discover a sheepherder named Lien Nehoc who actually dreamed he was awake when he was not.
Nehoc first went to his family doctor, Melinda Brogan, to discuss dreams that were making him anxious. When the sheepherder told Brogan that a few nights before he had dreamt he was awake tending sheep at his small farm in Newfordshire, Brogan immediately called her husband, psychiatrist Peter Brogan, for advice.
Since neither doctor had heard of a person who actually dreamed of being awake, Brogan called his former mentor at Effinburgh medical school. Professor Lawrence Soland also was unfamiliar with the phenomenon despite being the world’s foremost expert on dreams.
“Until Peter called me, neither I nor anyone else had ever even imagined someone asleep could dream of being awake. The accepted view was that people who were daydreaming and awake could dream of being asleep, but no one could do the opposite. This opens up a whole new area of research for sleep scientists.

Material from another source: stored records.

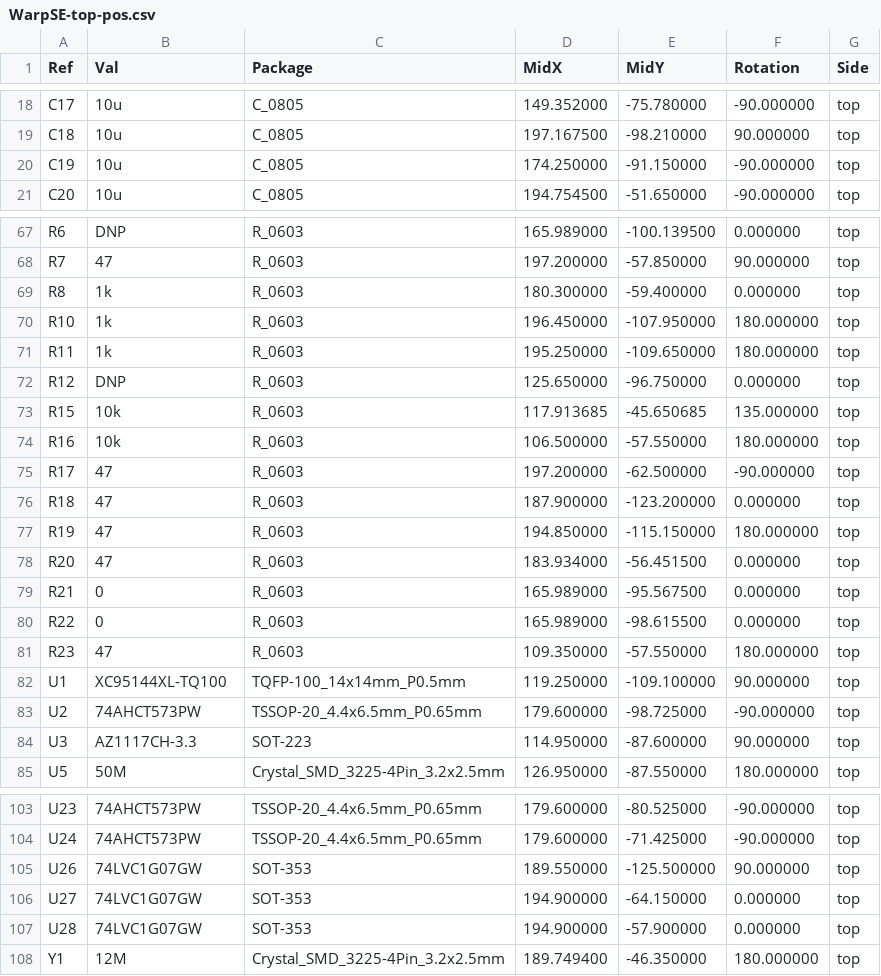
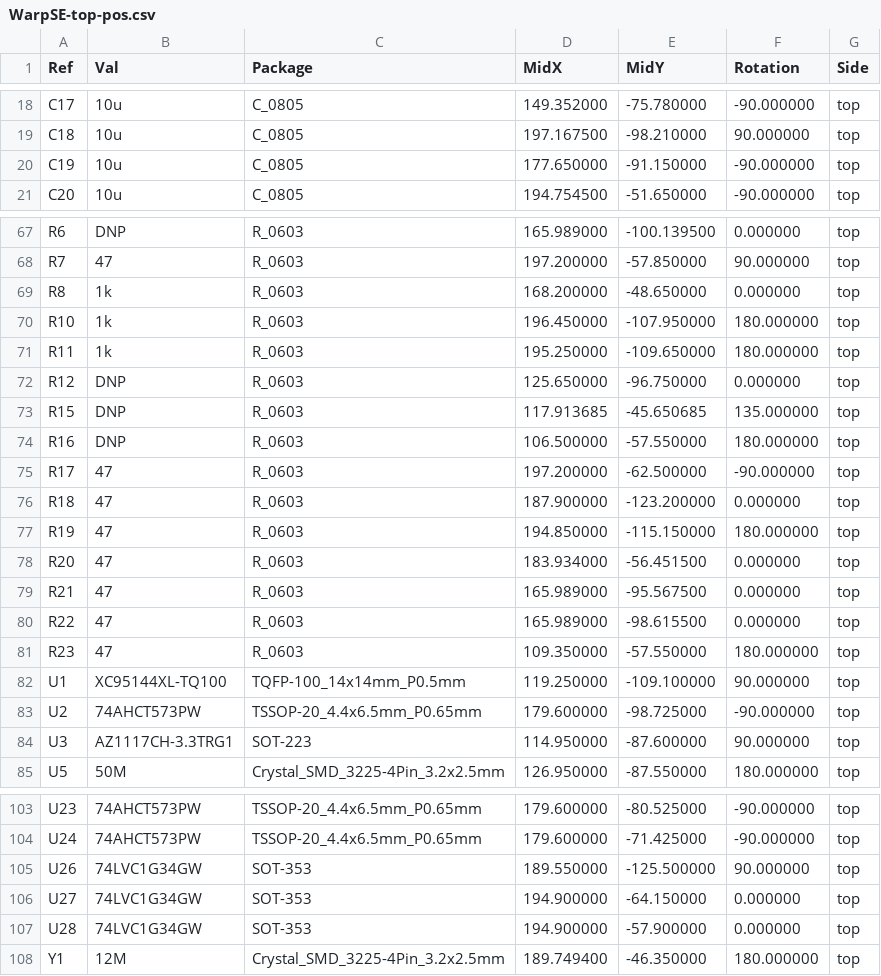
Before and after one commit to garrettsworkshop/WarpSE, a CSV file: gerber/WarpSE-top-pos.csv, drawn as a sheet; only a part is shown, gaps mark what is left out.

```diff
--- a/gerber/WarpSE-top-pos.csv
+++ b/gerber/WarpSE-top-pos.csv
@@ -19,3 +19,3 @@ Ref,Val,Package,MidX,MidY,Rotation,Side
 "C18","10u","C_0805",197.167500,-98.210000,90.000000,top
-"C19","10u","C_0805",174.250000,-91.150000,-90.000000,top
+"C19","10u","C_0805",177.650000,-91.150000,-90.000000,top
 "C20","10u","C_0805",194.754500,-51.650000,-90.000000,top
@@ -68,3 +68,3 @@ Ref,Val,Package,MidX,MidY,Rotation,Side
 "R7","47","R_0603",197.200000,-57.850000,90.000000,top
-"R8","1k","R_0603",180.300000,-59.400000,0.000000,top
+"R8","1k","R_0603",168.200000,-48.650000,0.000000,top
 "R10","1k","R_0603",196.450000,-107.950000,180.000000,top
@@ -72,4 +72,4 @@ Ref,Val,Package,MidX,MidY,Rotation,Side
 "R12","DNP","R_0603",125.650000,-96.750000,0.000000,top
-"R15","10k","R_0603",117.913685,-45.650685,135.000000,top
-"R16","10k","R_0603",106.500000,-57.550000,180.000000,top
+"R15","DNP","R_0603",117.913685,-45.650685,135.000000,top
+"R16","DNP","R_0603",106.500000,-57.550000,180.000000,top
 "R17","47","R_0603",197.200000,-62.500000,-90.000000,top
@@ -78,4 +78,4 @@ Ref,Val,Package,MidX,MidY,Rotation,Side
 "R20","47","R_0603",183.934000,-56.451500,0.000000,top
-"R21","0","R_0603",165.989000,-95.567500,0.000000,top
-"R22","0","R_0603",165.989000,-98.615500,0.000000,top
+"R21","47","R_0603",165.989000,-95.567500,0.000000,top
+"R22","47","R_0603",165.989000,-98.615500,0.000000,top
 "R23","47","R_0603",109.350000,-57.550000,180.000000,top
@@ -83,3 +83,3 @@ Ref,Val,Package,MidX,MidY,Rotation,Side
 "U2","74AHCT573PW","TSSOP-20_4.4x6.5mm_P0.65mm",179.600000,-98.725000,-90.000000,top
-"U3","AZ1117CH-3.3","SOT-223",114.950000,-87.600000,90.000000,top
+"U3","AZ1117CH-3.3TRG1","SOT-223",114.950000,-87.600000,90.000000,top
 "U5","50M","Crystal_SMD_3225-4Pin_3.2x2.5mm",126.950000,-87.550000,180.000000,top
@@ -104,5 +104,5 @@ Ref,Val,Package,MidX,MidY,Rotation,Side
 "U24","74AHCT573PW","TSSOP-20_4.4x6.5mm_P0.65mm",179.600000,-71.425000,-90.000000,top
-"U26","74LVC1G07GW","SOT-353",189.550000,-125.500000,90.000000,top
-"U27","74LVC1G07GW","SOT-353",194.900000,-64.150000,0.000000,top
-"U28","74LVC1G07GW","SOT-353",194.900000,-57.900000,0.000000,top
+"U26","74LVC1G34GW","SOT-353",189.550000,-125.500000,90.000000,top
+"U27","74LVC1G34GW","SOT-353",194.900000,-64.150000,0.000000,top
+"U28","74LVC1G34GW","SOT-353",194.900000,-57.900000,0.000000,top
 "Y1","12M","Crystal_SMD_3225-4Pin_3.2x2.5mm",189.749400,-46.350000,180.000000,top
```
Also changed, not shown: gerber/WarpSE-BOM.csv, 28 other files.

Now who knows what the Brannum Foci of the brain are capable of producing?”
Internet chat rooms for sleep researchers are now filled with such questions as: could someone who is asleep actually dream of having a daydream of being asleep while dreaming of being awake?